A recent video of a young Singaporean man strumming a guitar and singing a worship song to a captive audience on a plane has elicited a lot of reactions and discussion online.
The act was deemed inconsiderate and disruptive, and made passengers uncomfortable, even as a number of them were seen singing and clapping along.
Singapore is multi-cultural and multi-religious
The Singaporean man was subsequently identified as 24-year-old Jonathan Neo.
On Apr. 20, 3:16 Church came forward to defend Neo in a Facebook post penned by Pastor Norman Ng.
Ng shared that he viewed Neo's actions on the plane "as an expression of revival".
"To see young Christians being unashamed and unapologetic about their faith, witnessing and ministering passionately is an answer to prayer that many have been praying for," he said.
Noting that many in Singapore have criticised Neo, he pointed out that although the country is a secular state, it is nevertheless a multi-cultural and multi-religious society.
As such, this presents a "neutral platform for the free exercise of all cultural diversities which are beautiful and valuable to a thriving culture".
Ng also characterised the backlash as the prevalence of anti-religiosity in society these days.

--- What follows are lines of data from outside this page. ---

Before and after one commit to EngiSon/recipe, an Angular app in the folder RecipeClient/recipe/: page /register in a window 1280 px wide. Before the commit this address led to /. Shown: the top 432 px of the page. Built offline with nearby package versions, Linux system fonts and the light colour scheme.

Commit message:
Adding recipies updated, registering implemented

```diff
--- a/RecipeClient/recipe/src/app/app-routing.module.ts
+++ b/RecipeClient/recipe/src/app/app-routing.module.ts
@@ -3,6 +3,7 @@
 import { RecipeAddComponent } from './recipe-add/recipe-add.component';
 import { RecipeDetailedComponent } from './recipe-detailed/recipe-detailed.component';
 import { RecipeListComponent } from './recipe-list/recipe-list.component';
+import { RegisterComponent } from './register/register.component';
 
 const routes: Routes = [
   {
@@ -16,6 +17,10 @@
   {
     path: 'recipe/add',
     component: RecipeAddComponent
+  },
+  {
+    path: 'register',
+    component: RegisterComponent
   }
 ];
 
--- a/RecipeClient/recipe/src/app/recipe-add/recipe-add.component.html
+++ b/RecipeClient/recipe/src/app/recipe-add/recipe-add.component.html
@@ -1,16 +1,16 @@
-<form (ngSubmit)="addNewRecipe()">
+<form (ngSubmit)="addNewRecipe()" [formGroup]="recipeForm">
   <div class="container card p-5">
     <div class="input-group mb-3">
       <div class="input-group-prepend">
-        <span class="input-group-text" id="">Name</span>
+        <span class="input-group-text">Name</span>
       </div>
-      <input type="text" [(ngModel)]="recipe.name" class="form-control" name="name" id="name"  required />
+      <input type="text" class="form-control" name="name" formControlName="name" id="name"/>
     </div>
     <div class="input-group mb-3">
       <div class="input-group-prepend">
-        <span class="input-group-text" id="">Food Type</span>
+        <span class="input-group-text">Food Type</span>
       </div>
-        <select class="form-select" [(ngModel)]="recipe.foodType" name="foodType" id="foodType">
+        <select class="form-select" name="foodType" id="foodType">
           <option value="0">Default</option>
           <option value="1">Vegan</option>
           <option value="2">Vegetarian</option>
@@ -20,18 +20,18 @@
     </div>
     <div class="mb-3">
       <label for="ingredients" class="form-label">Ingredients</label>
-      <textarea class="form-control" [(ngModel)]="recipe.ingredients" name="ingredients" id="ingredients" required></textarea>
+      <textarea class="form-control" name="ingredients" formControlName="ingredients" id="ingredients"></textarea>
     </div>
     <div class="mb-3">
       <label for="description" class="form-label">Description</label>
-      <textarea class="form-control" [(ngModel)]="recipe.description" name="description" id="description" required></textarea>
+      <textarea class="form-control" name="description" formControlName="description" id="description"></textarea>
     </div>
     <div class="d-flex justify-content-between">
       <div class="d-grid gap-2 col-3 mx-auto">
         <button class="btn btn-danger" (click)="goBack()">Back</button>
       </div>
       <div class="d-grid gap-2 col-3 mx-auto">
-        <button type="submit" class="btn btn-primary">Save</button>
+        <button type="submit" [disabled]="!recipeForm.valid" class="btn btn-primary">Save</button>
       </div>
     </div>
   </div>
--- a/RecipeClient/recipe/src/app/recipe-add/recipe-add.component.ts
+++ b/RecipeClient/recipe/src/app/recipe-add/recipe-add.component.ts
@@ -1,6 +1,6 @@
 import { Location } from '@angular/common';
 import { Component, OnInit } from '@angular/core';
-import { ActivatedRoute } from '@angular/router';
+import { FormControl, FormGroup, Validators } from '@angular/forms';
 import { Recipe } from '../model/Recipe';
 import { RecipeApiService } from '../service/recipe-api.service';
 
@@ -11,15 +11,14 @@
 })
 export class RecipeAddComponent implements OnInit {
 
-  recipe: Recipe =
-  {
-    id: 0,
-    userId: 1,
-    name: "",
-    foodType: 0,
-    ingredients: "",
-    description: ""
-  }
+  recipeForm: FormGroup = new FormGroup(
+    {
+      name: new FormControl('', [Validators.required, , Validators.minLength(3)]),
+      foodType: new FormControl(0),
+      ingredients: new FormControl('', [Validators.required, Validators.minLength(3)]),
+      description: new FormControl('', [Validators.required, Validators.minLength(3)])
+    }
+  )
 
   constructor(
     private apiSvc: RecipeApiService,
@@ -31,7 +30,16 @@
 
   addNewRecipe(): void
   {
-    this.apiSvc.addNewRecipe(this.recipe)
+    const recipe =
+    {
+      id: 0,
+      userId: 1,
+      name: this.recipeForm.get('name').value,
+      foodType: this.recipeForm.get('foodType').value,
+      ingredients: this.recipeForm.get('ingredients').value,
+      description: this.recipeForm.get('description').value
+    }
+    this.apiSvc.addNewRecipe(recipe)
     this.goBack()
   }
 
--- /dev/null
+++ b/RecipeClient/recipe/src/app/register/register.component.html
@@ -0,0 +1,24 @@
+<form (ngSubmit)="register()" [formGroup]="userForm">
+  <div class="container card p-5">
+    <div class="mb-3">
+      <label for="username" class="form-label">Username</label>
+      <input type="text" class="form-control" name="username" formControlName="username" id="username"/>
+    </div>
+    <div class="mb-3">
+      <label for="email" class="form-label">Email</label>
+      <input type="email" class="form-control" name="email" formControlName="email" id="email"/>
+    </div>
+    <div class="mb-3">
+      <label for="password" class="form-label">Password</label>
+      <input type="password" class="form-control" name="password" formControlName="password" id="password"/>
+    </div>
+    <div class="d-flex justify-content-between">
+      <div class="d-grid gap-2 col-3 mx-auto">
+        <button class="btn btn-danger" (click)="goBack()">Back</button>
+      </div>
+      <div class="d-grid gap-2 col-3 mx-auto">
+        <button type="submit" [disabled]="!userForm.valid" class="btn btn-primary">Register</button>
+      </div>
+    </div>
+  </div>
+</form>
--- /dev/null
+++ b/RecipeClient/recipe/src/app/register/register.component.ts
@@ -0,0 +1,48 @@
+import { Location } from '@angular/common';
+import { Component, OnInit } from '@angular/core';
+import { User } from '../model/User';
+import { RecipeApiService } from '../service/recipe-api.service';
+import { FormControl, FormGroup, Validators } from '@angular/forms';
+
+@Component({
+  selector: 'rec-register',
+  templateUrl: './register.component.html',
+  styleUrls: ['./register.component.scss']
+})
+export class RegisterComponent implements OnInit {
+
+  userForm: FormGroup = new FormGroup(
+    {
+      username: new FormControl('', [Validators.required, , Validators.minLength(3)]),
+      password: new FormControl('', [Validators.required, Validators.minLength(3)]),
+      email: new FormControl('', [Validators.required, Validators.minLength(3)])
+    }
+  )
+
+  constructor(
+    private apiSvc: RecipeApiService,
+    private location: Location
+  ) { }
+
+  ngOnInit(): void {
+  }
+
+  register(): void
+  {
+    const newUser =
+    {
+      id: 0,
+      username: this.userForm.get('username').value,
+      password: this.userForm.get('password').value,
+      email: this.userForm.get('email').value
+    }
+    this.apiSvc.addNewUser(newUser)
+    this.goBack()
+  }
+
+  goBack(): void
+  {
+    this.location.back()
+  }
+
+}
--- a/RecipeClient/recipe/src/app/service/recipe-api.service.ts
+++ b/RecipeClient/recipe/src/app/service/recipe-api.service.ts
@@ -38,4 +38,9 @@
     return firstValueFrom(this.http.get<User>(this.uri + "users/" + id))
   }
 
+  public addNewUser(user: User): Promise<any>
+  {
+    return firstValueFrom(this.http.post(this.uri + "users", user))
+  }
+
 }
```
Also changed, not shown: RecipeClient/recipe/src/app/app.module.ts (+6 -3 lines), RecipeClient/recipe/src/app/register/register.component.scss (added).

"In an increasingly anti-christian climate, many (who btw have the right to their opinions) will amplify these narratives," Ng said.
He also said how Christians respond to this "is telling of our love for one another".
He shared that it was "noteworthy" that Ng was given permission by the cabin crew to sing a worship song, and praised Neo for being "unashamed" and courageous enough to conduct such a public expression of faith.
He also pointed out that other plane passengers who were uncomfortable could have voiced out their disapproval, and Neo would have acquiesced.
Ng was ultimately grateful many passengers apparently responded with claps, tears and smiles.
This was mentioned by the original poster of the video and a member of Neo's team, Jack Jensz Jr., who said people were "touched" by the singing.
Ng added that although many judged "the wisdom" of Neo's decision, "faith often isn’t measured by the soundness of facts".
He also described Neo as a source of inspiration.
"I am careful to judge what God is doing in and through our brother. I know of many who have been deeply inspired by His wholehearted faith. I know some will give their lives to the Lord through moments like these.
Instead of commentating on the side lines, I rather stay inspired by his courage. Instead of analysing his life, I rather analyse my own and how his life provokes me to share the gospel, love others and be like Christ."
You can read his full post here.
In response, some have agreed with Ng's defense and commended Neo for his bold gesture.
Others in the comments section disagreed and noted that the passengers' silence did not amount to consent.
Several Facebook users on the other hand, placed the blame on the pilot for giving Neo and his band permission in the first place.
Neo has done more in Ukraine than 99.99 per cent of people I know: Pastor
Pastor Ian Toh of 3:16 Church also praised Neo, stating that he is not against people of other religions who "sincerely wants to bless the passengers on the plane by praying or singing" on a plane.
He echoed Ng's words that the plane passengers "are more than capable to represent and express themselves if they deemed his act to be wrong or took offence".
Toh also highlighted Neo's humanitarian efforts in Ukraine, saying that Neo has done more for the Ukrainian refugees "than 99.99% of the people I know and myself".
However, the argument that passengers could have spoken up if they disagreed has been rejected as a fallacious argument.Mohamed Imran Mohamed Taib, an interfaith advocate, said:
And now, I'm thinking: what if I were to voice out against someone playing Justin Bieber's song loudly in a bus/train. Will I be accused of being anti-Bieber or denying the right of that person to listen to his favourite song?
There is a term for this: false dilemma. It goes like this: either you are okay with me playing Justin Bieber's song loudly or you are anti-Justin Bieber.
It's a fallacious argument. The answer is neither. You are entitled to your Justin Bieber's song. Just don't force me to listen to it. It will be unfortunate if I have to tell you to get off the bus/train or I'm forced to alight myself to maintain my peace and quiet. (Luckily, it's not a plane! How do I get out or get you to get out?)
So, the issue is really simple: let us be respectful of our mutual rights in a shared space. So, go ahead and listen to your favourite Bieber songs. That's your right and freedom. But use an earpiece.
Follow and listen to our podcast here
Top photo from 3:16 Church and jackjenszjr / TikTok